It has also been clarified that only Indian citizens will have the right to represent India.

An Appellate Sports Tribunal has been proposed with the selection committee consisting of the Chief Justice of India or his nominee judge, Secretary, Department of Sports, and the President of the National Olympic Committee.

It has been suggested that all cases involving the NOC and NSFs be transferred to the Sports Tribunal, with the permission of the Supreme Court or the High Court, as the case may be.

Along with it, an Ethics Commission has been prescribed to enforce a Code of Ethics in accordance with the International Olympic Committee (IOC) Code and the principles of the Constitution of India.

A Sports Election Commission has been proposed, to conduct elections of the NOC, NSFs and the Athletes Commission.

Quite understandably, the recognition of the International Sports Federation and the NOC, has been fixed as the primary requirement for the recognition of an NSF by the Union Sports Ministry. Moreover, any federation that gains funds from the government directly, or indirectly, will have to be accredited by the government.

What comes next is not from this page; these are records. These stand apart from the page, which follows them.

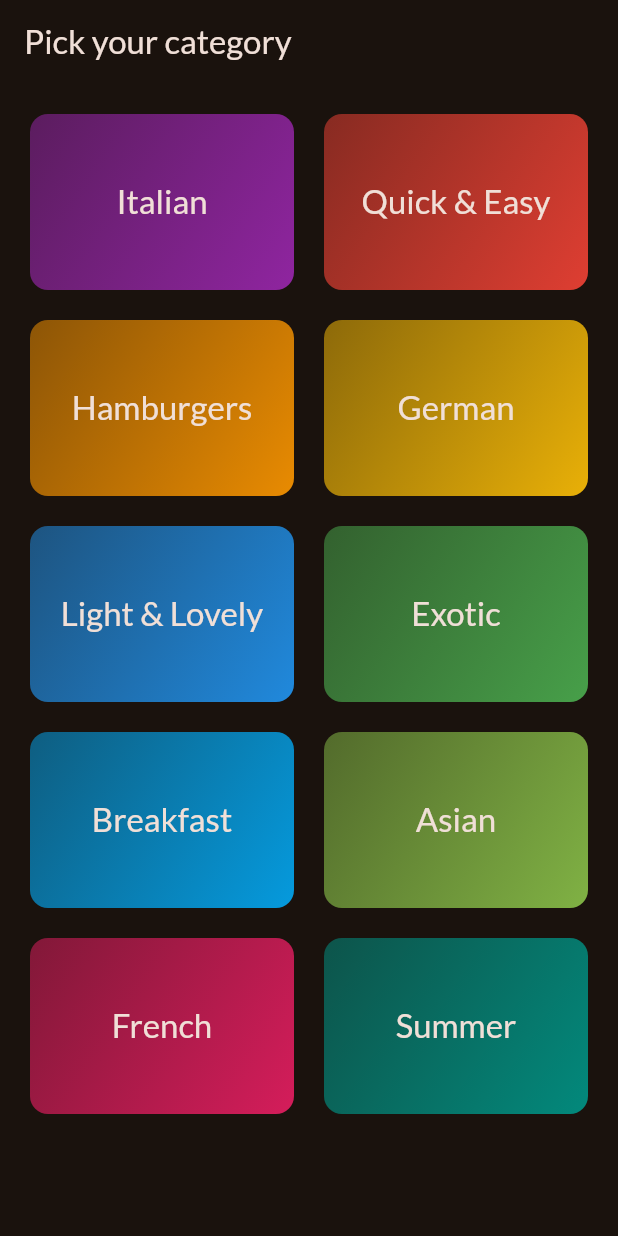
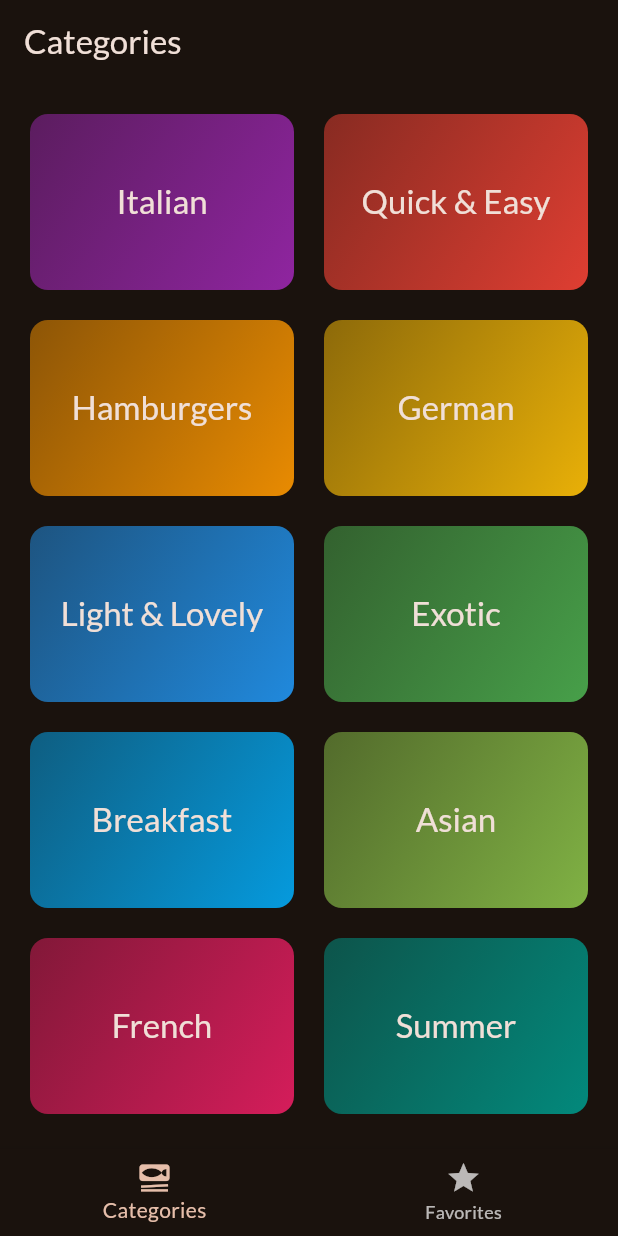
Before and after one commit to Nyctophilus/meals_fluter_app, a Flutter app: the screen it shows after launch, on a phone screen of 412 x 824 dp. Run offline on Flutter 3.47's test engine with Material 2 defaults, Android fonts, the phone set to English and light mode, and no system bars; our stand-ins replace google_fonts, transparent_image.

Commit message:
add favorite screen without it's logic & wide state management

```diff
--- a/lib/main.dart
+++ b/lib/main.dart
@@ -1,7 +1,7 @@
 import 'package:flutter/material.dart';
+import 'package:google_fonts/google_fonts.dart';
 
-import 'package:google_fonts/google_fonts.dart';
-import 'package:meals_app/screens/categories.dart';
+import 'package:meals_app/screens/tabs.dart';
 
 final theme = ThemeData(
   useMaterial3: true,
@@ -23,7 +23,7 @@ class App extends StatelessWidget {
   Widget build(BuildContext context) {
     return MaterialApp(
       theme: theme,
-      home: const Categories(),
+      home: const TabsScreens(),
     );
   }
 }
--- a/lib/screens/categories.dart
+++ b/lib/screens/categories.dart
@@ -9,11 +9,7 @@ class Categories extends StatelessWidget {
 
   @override
   Widget build(BuildContext context) {
-    return Scaffold(
-      appBar: AppBar(
-        title: const Text("Pick your category"),
-      ),
-      body: Padding(
+    return Padding(
       padding: const EdgeInsets.all(20),
       child: GridView(
         gridDelegate: const SliverGridDelegateWithFixedCrossAxisCount(
@@ -31,7 +27,6 @@ class Categories extends StatelessWidget {
                 })
         ],
       ),
-      ),
     );
   }
 
--- /dev/null
+++ b/lib/screens/tabs.dart
@@ -0,0 +1,53 @@
+import 'package:flutter/material.dart';
+import 'package:meals_app/screens/categories.dart';
+import 'package:meals_app/screens/meals.dart';
+
+class TabsScreens extends StatefulWidget {
+  const TabsScreens({super.key});
+
+  @override
+  State<TabsScreens> createState() => _TabsScreensState();
+}
+
+class _TabsScreensState extends State<TabsScreens> {
+  int _currentScreenIndex = 0;
+
+  _selectScreen(int index) {
+    setState(() {
+      _currentScreenIndex = index;
+    });
+  }
+
+  @override
+  Widget build(BuildContext context) {
+    Widget activeScreen = const Categories();
+    String activeScreenTitle = 'Categories';
+
+    if (_currentScreenIndex == 1) {
+      activeScreen = const MealsScreen(meals: []);
+      activeScreenTitle = 'Your Favorites';
+    }
+
+    return Scaffold(
+      appBar: AppBar(
+        title: Text(activeScreenTitle),
+      ),
+      body: activeScreen,
+      bottomNavigationBar: BottomNavigationBar(
+        onTap: _selectScreen,
+        currentIndex: _currentScreenIndex,
+        backgroundColor: Theme.of(context).colorScheme.background,
+        items: const [
+          BottomNavigationBarItem(
+            icon: Icon(Icons.set_meal),
+            label: 'Categories',
+          ),
+          BottomNavigationBarItem(
+            icon: Icon(Icons.star),
+            label: 'Favorites',
+          ),
+        ],
+      ),
+    );
+  }
+}
--- a/pubspec.yaml
+++ b/pubspec.yaml
@@ -37,6 +37,7 @@ dependencies:
   # Use with the CupertinoIcons class for iOS style icons.
   cupertino_icons: ^1.0.2
   google_fonts: ^4.0.4
+  transparent_image: ^2.0.1
 
 dev_dependencies:
   flutter_test:
```
Also changed, not shown: lib/screens/meal_details.dart (added, +70 -0 lines), lib/screens/meal_item.dart (deleted, +0 -18 lines), lib/screens/meals.dart (+9 -5 lines), lib/widgets/meal_item.dart (added, +93 -0 lines), lib/widgets/meal_item_trait.dart (added, +29 -0 lines), pubspec.lock. Lines whose indentation alone changed are shown as unchanged.
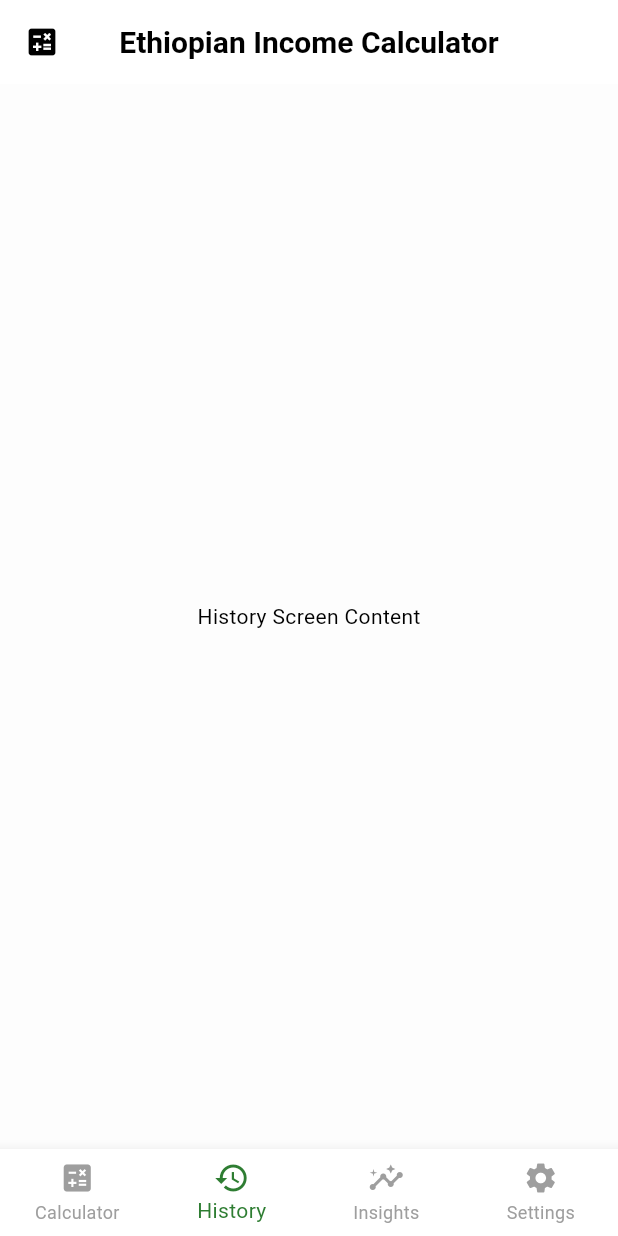
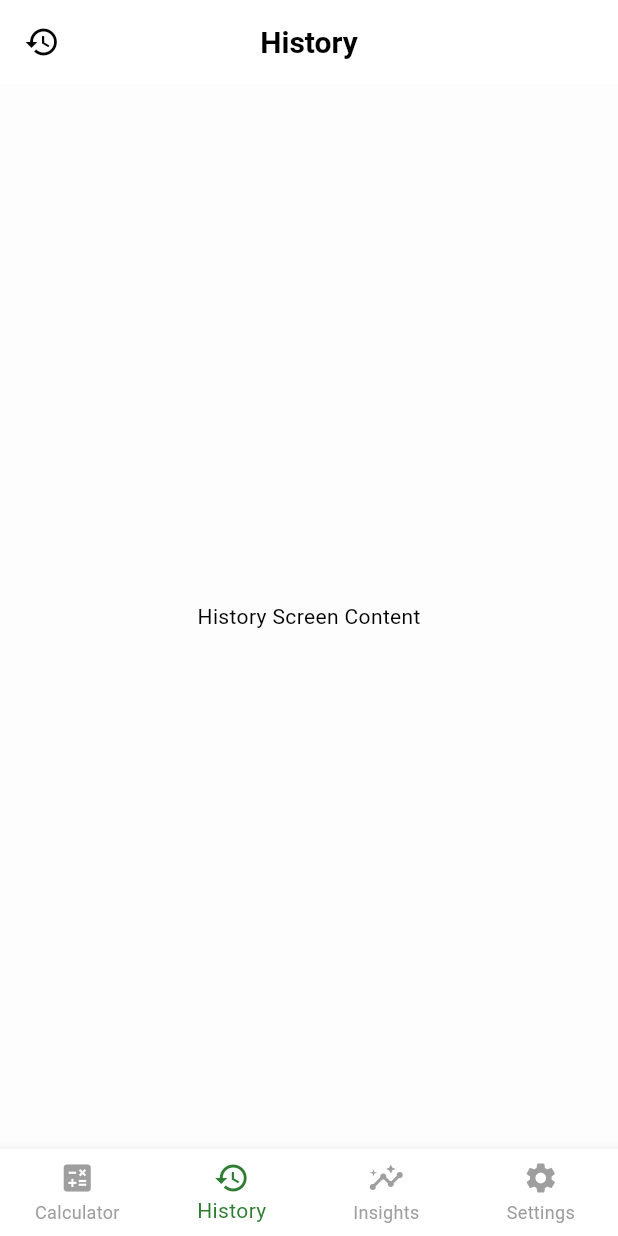
Before and after one commit to dag14/net-earn, a Flutter app: the HistoryScreen screen opened by its route, on a phone screen of 412 x 824 dp. Run offline on Flutter 3.47's test engine with Material 3 defaults, Android fonts, the phone set to English and light mode, and no system bars; our stand-ins replace flutter_riverpod, go_router.

```diff
--- a/lib/core/presentation/screens/history_screen.dart
+++ b/lib/core/presentation/screens/history_screen.dart
@@ -6,7 +6,7 @@ class HistoryScreen extends StatelessWidget {
   @override
   Widget build(BuildContext context) {
     return Scaffold(
-      appBar: const DefaultAppBar(),
+      appBar: const DefaultAppBar(title: 'History', icon: Icons.history),
       body: const Center(child: Text('History Screen Content')),
     );
   }
--- a/lib/core/presentation/screens/insights_screen.dart
+++ b/lib/core/presentation/screens/insights_screen.dart
@@ -6,7 +6,7 @@ class InsightsScreen extends StatelessWidget {
   @override
   Widget build(BuildContext context) {
     return Scaffold(
-      appBar: const DefaultAppBar(),
+      appBar: const DefaultAppBar(title: 'Insights', icon: Icons.insights),
       body: const Center(child: Text('Insights Screen Content')),
     );
   }
--- a/lib/core/presentation/screens/settings_screen.dart
+++ b/lib/core/presentation/screens/settings_screen.dart
@@ -6,7 +6,7 @@ class SettingsScreen extends StatelessWidget {
   @override
   Widget build(BuildContext context) {
     return Scaffold(
-      appBar: const DefaultAppBar(),
+      appBar: const DefaultAppBar(title: 'Settings', icon: Icons.settings),
       body: const Center(child: Text('Settings Screen Content')),
     );
   }
--- a/lib/core/widgets/default_appbar.dart
+++ b/lib/core/widgets/default_appbar.dart
@@ -1,16 +1,30 @@
 import 'package:flutter/material.dart';
 
 class DefaultAppBar extends StatelessWidget implements PreferredSizeWidget {
-  const DefaultAppBar({super.key});
+  final List<Widget>? actions;
+  final PreferredSizeWidget? bottom;
+  final String title;
+  final IconData icon;
+  const DefaultAppBar({
+    super.key,
+    this.actions,
+    this.bottom,
+    required this.title,
+    required this.icon,
+  });
   @override
   Widget build(BuildContext context) {
     return AppBar(
-      leading: const Icon(Icons.calculate),
-      title: const Text('Ethiopian Income Calculator'),
-      surfaceTintColor: Colors.transparent,
+      actions: actions,
+      bottom: bottom,
+      leading: Icon(icon),
+      title: Text(title),
     );
   }
 
   @override
-  Size get preferredSize => const Size.fromHeight(kToolbarHeight);
+  Size get preferredSize {
+    final double tapBarHeight = bottom?.preferredSize.height ?? 0;
+    return Size.fromHeight(kToolbarHeight + tapBarHeight);
+  }
 }
```
Also changed, not shown: lib/core/widgets/calculator_tapbar.dart (added, +21 -0 lines).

It has also been specified that all NSFs accredited to the government need to comply with the stipulations that: (i) office bearers retire at the age of 70 years; (ii) athletes nominated by the Athletes Commission are included in the executive body; (iii) there is at least 25 per cent of athletes in the executive body with voting rights; (iv) ensure at least 10 per cent of membership of either gender in the general body.

Except for the president who is allowed three consecutive terms, none of the other office-bearers would be eligible to contest a third term, immediately after completing two successive terms.

Nobody would be allowed to be an office-bearer in more than one sports federation at a time.

The Athletes Commission will advise the NOC and NSFs, among others, on developing the sport, training and competition schedules, athletes grievances, selection and technical criteria, logistics and administration support.

The Union Sports Ministry has published the Draft National Sports Development Bill on its website for comments of the stake-holders and the public. A copy will be sent to the IOC for its comments.